### Required work
Return the number of lines below that contain "index"; nothing else belongs in the reply.

[Data provided]

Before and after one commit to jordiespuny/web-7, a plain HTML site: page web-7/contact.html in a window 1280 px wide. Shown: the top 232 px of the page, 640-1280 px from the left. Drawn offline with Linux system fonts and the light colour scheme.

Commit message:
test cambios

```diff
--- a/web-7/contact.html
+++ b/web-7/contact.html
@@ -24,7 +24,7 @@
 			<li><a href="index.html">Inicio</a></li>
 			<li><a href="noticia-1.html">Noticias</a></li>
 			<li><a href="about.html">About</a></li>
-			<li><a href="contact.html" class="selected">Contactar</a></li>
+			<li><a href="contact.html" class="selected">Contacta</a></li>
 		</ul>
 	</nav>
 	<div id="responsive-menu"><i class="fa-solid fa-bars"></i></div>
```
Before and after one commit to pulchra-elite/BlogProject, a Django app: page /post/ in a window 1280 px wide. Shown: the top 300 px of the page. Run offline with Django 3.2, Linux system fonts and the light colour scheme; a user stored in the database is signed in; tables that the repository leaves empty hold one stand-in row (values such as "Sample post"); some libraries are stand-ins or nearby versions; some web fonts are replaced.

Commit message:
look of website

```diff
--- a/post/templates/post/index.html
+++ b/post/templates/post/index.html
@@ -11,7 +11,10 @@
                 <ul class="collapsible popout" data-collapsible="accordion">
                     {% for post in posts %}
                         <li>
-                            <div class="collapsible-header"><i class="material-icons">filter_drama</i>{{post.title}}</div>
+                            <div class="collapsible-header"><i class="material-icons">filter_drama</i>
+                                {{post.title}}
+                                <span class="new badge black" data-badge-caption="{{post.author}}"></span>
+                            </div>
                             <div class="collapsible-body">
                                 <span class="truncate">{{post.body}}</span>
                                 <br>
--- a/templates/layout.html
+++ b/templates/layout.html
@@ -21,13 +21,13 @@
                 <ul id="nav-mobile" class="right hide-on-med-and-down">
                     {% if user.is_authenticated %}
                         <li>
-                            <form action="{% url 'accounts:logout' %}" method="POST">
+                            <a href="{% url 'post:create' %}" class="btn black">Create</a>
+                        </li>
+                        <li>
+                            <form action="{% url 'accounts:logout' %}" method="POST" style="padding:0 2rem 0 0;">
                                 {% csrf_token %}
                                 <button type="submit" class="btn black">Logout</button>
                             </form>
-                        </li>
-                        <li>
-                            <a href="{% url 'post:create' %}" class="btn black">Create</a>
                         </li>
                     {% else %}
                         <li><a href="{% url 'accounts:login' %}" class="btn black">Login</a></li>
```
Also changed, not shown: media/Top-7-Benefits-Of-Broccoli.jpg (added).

[/Data provided]

### Result
3